◆ Required work
Across the records below, report how many lines include the word "Gestión", stating the number alone.
- Opening Delimiter -
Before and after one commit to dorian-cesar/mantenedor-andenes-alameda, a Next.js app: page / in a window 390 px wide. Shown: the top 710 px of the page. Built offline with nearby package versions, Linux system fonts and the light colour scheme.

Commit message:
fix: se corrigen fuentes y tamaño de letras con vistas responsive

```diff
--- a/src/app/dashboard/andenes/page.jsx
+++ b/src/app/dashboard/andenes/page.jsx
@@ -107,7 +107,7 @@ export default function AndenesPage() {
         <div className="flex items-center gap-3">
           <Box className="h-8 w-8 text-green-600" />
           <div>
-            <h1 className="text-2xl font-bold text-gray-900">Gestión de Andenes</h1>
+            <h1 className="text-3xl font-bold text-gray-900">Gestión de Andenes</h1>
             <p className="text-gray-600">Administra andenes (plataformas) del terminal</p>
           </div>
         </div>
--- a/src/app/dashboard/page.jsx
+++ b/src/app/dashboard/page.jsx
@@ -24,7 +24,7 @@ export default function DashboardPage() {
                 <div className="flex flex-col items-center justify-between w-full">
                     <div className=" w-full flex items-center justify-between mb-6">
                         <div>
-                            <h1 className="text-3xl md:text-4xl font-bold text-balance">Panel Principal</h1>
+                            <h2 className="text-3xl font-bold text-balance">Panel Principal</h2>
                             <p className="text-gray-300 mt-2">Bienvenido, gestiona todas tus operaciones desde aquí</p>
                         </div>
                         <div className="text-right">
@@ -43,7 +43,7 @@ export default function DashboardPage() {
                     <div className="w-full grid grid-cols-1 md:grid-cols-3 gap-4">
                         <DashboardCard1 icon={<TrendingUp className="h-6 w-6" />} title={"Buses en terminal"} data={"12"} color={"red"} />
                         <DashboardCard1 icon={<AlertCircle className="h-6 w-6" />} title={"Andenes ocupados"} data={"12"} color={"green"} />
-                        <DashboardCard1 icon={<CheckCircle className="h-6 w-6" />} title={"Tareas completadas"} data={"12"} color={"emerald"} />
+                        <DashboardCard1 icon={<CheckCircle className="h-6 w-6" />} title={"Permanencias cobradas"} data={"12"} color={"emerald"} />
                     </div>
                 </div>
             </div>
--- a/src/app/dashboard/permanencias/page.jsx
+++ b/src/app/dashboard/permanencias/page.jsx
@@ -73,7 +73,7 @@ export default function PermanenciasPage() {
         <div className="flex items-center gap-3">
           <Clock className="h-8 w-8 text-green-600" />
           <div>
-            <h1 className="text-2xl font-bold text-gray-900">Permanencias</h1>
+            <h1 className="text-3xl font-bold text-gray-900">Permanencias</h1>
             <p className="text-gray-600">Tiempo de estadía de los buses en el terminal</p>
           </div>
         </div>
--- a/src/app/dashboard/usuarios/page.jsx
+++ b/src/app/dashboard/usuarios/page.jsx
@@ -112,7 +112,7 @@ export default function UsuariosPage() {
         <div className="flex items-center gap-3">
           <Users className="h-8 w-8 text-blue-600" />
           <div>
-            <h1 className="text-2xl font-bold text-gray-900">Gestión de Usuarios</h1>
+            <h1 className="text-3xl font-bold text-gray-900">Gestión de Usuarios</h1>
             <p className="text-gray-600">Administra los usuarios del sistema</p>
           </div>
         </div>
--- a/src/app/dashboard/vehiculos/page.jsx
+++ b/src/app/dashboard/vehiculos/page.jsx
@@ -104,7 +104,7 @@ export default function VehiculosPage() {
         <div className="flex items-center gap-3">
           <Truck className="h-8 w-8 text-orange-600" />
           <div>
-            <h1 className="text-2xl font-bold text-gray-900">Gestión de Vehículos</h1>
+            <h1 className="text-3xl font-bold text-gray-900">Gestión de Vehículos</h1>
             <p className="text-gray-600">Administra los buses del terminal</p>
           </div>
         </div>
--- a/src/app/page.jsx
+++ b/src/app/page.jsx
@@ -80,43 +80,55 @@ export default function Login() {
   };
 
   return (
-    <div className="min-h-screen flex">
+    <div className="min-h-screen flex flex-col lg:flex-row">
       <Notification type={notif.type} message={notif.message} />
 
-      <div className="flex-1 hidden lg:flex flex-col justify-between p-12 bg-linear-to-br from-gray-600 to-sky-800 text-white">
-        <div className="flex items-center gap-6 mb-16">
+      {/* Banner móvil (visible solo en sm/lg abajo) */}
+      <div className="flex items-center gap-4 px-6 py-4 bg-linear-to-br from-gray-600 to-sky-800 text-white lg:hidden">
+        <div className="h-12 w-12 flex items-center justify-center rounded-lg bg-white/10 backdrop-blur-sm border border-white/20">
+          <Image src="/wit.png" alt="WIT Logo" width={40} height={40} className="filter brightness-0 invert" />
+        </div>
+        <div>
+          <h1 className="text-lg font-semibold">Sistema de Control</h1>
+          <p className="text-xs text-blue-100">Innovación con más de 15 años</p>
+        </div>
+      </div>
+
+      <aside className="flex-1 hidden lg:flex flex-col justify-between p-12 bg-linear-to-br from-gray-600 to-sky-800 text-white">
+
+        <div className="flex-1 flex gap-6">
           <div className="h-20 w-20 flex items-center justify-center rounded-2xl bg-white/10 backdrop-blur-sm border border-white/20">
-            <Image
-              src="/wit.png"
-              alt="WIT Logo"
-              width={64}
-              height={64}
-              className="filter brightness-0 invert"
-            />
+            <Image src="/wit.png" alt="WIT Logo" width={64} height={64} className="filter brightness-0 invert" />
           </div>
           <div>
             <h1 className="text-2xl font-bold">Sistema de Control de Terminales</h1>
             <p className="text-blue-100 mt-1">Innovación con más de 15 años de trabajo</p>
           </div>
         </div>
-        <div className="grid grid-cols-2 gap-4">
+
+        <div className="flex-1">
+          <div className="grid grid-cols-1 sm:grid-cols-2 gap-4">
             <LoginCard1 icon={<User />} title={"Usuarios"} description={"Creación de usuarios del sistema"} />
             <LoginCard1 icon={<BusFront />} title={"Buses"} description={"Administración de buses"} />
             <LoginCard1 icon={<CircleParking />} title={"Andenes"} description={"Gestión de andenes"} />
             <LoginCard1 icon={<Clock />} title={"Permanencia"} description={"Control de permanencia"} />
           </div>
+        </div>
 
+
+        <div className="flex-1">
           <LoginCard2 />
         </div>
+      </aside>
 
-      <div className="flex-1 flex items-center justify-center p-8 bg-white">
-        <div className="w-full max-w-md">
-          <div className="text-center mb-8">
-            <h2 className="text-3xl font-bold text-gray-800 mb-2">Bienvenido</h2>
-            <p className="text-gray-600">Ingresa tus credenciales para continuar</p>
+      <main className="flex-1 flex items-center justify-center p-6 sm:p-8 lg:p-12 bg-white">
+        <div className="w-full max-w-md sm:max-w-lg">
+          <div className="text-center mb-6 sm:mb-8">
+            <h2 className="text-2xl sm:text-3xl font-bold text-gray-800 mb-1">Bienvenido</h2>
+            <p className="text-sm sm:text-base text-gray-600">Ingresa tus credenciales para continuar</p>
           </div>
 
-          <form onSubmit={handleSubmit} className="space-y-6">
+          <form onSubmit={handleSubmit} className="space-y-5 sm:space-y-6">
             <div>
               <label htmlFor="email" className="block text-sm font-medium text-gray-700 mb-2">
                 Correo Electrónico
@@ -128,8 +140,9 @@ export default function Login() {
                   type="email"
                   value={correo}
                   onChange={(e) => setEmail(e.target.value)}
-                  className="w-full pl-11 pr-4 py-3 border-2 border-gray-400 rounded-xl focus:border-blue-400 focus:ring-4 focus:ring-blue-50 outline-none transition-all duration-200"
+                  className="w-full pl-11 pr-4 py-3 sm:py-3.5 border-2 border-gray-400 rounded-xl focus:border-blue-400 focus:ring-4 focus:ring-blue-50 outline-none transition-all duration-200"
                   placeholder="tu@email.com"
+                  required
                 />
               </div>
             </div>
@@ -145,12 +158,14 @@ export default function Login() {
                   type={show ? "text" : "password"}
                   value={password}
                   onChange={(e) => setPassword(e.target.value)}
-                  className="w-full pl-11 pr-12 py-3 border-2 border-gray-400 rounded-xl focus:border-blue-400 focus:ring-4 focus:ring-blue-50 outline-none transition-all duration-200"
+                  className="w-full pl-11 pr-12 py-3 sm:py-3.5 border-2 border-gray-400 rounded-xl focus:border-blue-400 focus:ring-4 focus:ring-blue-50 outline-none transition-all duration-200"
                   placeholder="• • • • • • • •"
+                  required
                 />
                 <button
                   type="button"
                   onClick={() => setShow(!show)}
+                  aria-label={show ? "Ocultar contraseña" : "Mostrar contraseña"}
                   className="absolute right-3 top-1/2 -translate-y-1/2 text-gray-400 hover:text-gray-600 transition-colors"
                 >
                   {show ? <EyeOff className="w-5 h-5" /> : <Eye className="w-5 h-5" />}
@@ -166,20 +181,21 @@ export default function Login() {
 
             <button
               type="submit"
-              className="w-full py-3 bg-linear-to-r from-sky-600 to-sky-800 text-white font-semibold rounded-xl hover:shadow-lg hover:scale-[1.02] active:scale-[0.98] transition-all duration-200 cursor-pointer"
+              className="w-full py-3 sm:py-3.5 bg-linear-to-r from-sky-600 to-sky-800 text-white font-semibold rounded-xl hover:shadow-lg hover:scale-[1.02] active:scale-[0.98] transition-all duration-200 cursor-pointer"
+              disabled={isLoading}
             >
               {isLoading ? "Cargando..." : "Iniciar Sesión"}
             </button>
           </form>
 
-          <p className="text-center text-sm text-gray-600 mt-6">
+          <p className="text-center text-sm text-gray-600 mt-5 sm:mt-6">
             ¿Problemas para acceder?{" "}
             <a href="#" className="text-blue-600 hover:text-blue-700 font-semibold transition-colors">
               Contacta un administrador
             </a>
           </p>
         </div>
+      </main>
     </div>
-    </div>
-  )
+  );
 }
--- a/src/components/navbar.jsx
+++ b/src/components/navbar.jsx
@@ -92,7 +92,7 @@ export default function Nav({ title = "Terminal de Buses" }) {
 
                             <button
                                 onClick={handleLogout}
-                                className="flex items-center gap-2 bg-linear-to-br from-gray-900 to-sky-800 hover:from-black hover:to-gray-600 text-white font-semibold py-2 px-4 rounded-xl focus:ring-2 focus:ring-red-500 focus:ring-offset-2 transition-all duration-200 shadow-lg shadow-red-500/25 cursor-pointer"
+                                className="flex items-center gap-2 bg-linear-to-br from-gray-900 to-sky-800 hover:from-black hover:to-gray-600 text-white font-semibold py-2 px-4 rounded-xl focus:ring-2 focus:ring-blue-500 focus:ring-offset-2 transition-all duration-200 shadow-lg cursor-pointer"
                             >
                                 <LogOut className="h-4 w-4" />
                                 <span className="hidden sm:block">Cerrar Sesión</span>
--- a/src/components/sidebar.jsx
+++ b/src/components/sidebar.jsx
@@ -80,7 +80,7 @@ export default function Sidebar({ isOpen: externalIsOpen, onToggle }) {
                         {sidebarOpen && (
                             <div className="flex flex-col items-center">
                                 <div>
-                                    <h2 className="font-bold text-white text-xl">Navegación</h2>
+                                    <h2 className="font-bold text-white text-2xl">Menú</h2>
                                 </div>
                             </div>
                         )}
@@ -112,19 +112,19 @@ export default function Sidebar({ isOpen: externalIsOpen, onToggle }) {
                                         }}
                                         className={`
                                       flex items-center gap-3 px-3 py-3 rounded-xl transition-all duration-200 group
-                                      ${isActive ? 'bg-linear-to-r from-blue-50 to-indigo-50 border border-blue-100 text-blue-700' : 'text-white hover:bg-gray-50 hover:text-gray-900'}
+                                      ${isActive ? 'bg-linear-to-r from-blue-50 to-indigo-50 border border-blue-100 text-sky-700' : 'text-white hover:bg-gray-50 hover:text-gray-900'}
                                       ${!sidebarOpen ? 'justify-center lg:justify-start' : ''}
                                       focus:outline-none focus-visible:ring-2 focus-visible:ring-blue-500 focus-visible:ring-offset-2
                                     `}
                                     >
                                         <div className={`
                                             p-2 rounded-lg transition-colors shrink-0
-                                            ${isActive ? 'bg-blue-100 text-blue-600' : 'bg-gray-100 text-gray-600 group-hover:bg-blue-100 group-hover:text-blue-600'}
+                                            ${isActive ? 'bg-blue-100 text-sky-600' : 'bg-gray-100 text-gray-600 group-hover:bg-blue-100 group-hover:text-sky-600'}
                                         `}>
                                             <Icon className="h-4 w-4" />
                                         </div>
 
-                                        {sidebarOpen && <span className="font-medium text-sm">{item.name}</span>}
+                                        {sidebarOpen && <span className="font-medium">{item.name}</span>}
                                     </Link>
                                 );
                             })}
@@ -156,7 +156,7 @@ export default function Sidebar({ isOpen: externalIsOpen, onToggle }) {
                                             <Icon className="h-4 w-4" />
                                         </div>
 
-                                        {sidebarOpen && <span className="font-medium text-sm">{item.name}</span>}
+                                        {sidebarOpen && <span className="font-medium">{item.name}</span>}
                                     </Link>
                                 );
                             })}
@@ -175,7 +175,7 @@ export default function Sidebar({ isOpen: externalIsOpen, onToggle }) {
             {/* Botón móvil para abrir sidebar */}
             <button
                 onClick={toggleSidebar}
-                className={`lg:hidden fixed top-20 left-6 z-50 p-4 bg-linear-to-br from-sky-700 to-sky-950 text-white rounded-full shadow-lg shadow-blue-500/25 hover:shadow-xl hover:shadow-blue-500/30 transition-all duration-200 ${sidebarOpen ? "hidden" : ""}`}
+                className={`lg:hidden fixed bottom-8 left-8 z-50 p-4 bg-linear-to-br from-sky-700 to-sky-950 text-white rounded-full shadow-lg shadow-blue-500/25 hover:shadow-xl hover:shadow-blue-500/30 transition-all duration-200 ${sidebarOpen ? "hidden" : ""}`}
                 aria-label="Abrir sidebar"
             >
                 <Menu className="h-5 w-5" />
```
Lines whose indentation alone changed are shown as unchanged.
- Closing Delimiter -
◆ Result below
7